The Network of People Living with HIV/AIDS in Nigeria, Bauchi State chapter, on Tuesday sought the state government’s intervention in the treatment of members to curtail health complications among them.
Coordinator of the network, Mr Abdullahi Ibrahim said this in Bauchi that the N3,000 cost of the biannual haematology screening had scared members away from attending clinics.
He added that members could no longer access free supplements and anti- malarial drugs in dedicated facilities since 2014.
“The cost of treatment is a burden to our members as only the antiretroviral drugs and sometimes Septrin, an anti-malarial, are provided to patients free by development partners.
“Our members visit primary healthcare centres for drugs only since the haematology screening is conducted only at the Abubakar Tafawa Balewa University Teaching Hospital (ATBUTH).
“The idea is that, if a house head has dependants that are all positive for the virus, he cannot afford to pay the bills.
“This will make the family members’ health to deteriorate.
“People with HIV are to go through haematology screening after every six months and the charge at ATBUTH is N3,000.
“We are grateful to the present Chief Medical Director at ATBUTH who slashed the amount by 50 per cent to support us.
“If a client does not take the test, he or she will not know his or her condition,’’ Ibrahim said.
The coordinator acknowledged that the state government was committed to the fight against the spread of the disease.
Ibrahim also lamented the dearth of public enlightenment information about the virus in local communities and in media outlets.
He said that signposts and other visual materials were no longer available to create awareness about HIV.
The coordinator urged health workers to do more on information around mother-to-child transmission of the virus.
He said that health workers should be abreast with current information to ensure that babies were born free of the virus.
“Childbirth is another channel for transmitting the virus, the information is there in the dedicated facilities.
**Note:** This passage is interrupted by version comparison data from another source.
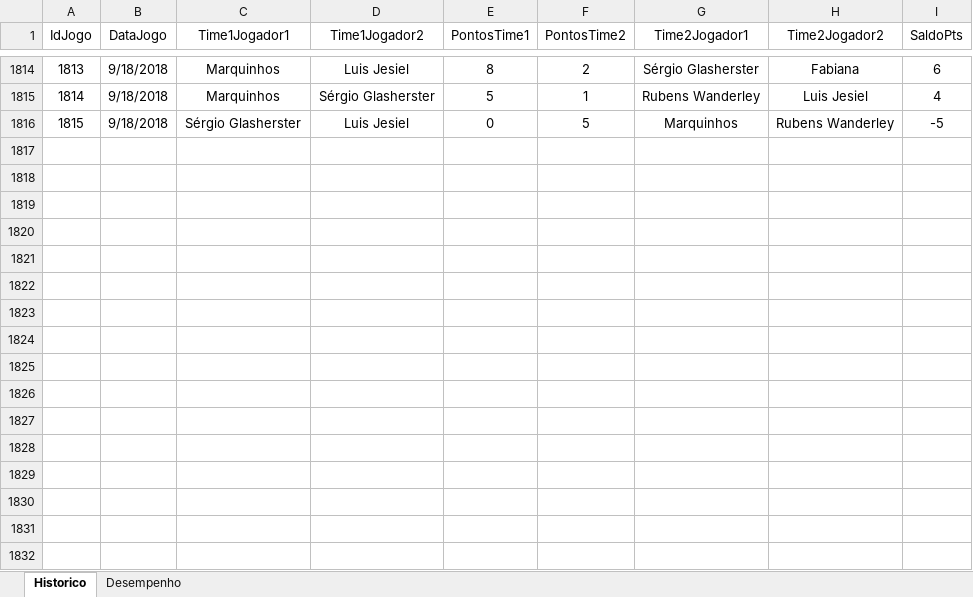
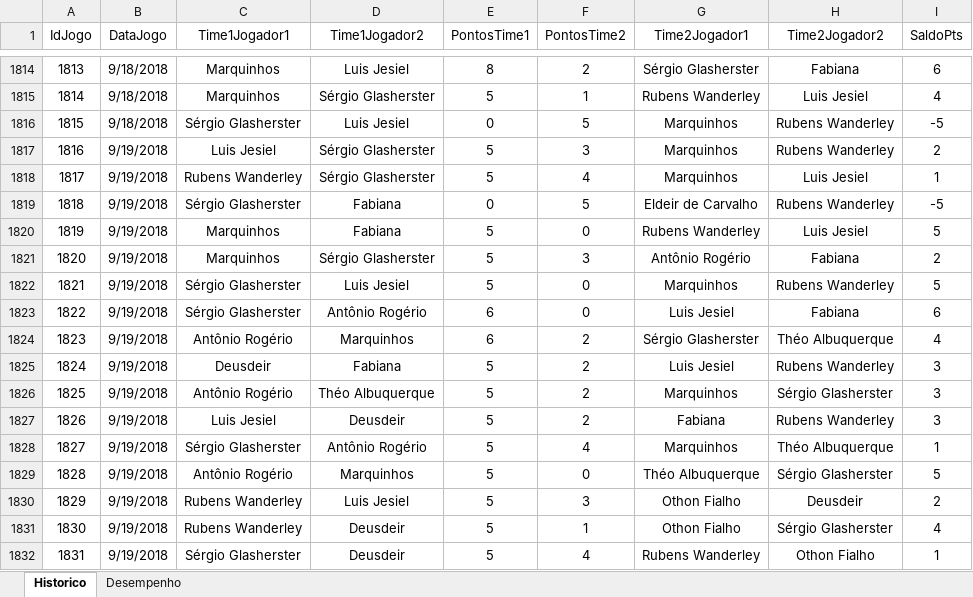
Before and after one commit to theoadepaula/domino, an Excel workbook: src/Domino.xlsm, sheet Historico, drawn as a sheet; only a part is shown, gaps mark what is left out; values as stored, in another font and other column widths than the file's, no borders; table styles not drawn; the diff names each change by its address in the sheet, - before the commit and + after, or states it on an @@ line.

Commit message:
Update 19/09/2018
Uma atualização da planilha de placares do mês.

```diff
--- a/src/Domino.xlsm (sheet Historico)
+++ b/src/Domino.xlsm (sheet Historico)
+row 1817: 1816 | 9/19/2018 | Luis Jesiel | Sérgio Glasherster | 5 | 3 | Marquinhos | Rubens Wanderley | 2
+row 1818: 1817 | 9/19/2018 | Rubens Wanderley | Sérgio Glasherster | 5 | 4 | Marquinhos | Luis Jesiel | 1
+row 1819: 1818 | 9/19/2018 | Sérgio Glasherster | Fabiana | 0 | 5 | Eldeir de Carvalho | Rubens Wanderley | -5
+row 1820: 1819 | 9/19/2018 | Marquinhos | Fabiana | 5 | 0 | Rubens Wanderley | Luis Jesiel | 5
+row 1821: 1820 | 9/19/2018 | Marquinhos | Sérgio Glasherster | 5 | 3 | Antônio Rogério | Fabiana | 2
+row 1822: 1821 | 9/19/2018 | Sérgio Glasherster | Luis Jesiel | 5 | 0 | Marquinhos | Rubens Wanderley | 5
+row 1823: 1822 | 9/19/2018 | Sérgio Glasherster | Antônio Rogério | 6 | 0 | Luis Jesiel | Fabiana | 6
+row 1824: 1823 | 9/19/2018 | Antônio Rogério | Marquinhos | 6 | 2 | Sérgio Glasherster | Théo Albuquerque | 4
+row 1825: 1824 | 9/19/2018 | Deusdeir | Fabiana | 5 | 2 | Luis Jesiel | Rubens Wanderley | 3
+row 1826: 1825 | 9/19/2018 | Antônio Rogério | Théo Albuquerque | 5 | 2 | Marquinhos | Sérgio Glasherster | 3
+row 1827: 1826 | 9/19/2018 | Luis Jesiel | Deusdeir | 5 | 2 | Fabiana | Rubens Wanderley | 3
+row 1828: 1827 | 9/19/2018 | Sérgio Glasherster | Antônio Rogério | 5 | 4 | Marquinhos | Théo Albuquerque | 1
+row 1829: 1828 | 9/19/2018 | Antônio Rogério | Marquinhos | 5 | 0 | Théo Albuquerque | Sérgio Glasherster | 5
+row 1830: 1829 | 9/19/2018 | Rubens Wanderley | Luis Jesiel | 5 | 3 | Othon Fialho | Deusdeir | 2
+row 1831: 1830 | 9/19/2018 | Rubens Wanderley | Deusdeir | 5 | 1 | Othon Fialho | Sérgio Glasherster | 4
+row 1832: 1831 | 9/19/2018 | Sérgio Glasherster | Deusdeir | 5 | 4 | Rubens Wanderley | Othon Fialho | 1
```
Also changed, not shown: sheet Desempenho.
“We expect that quality and genuine information should come from health workers to stem new infections,’’ he said.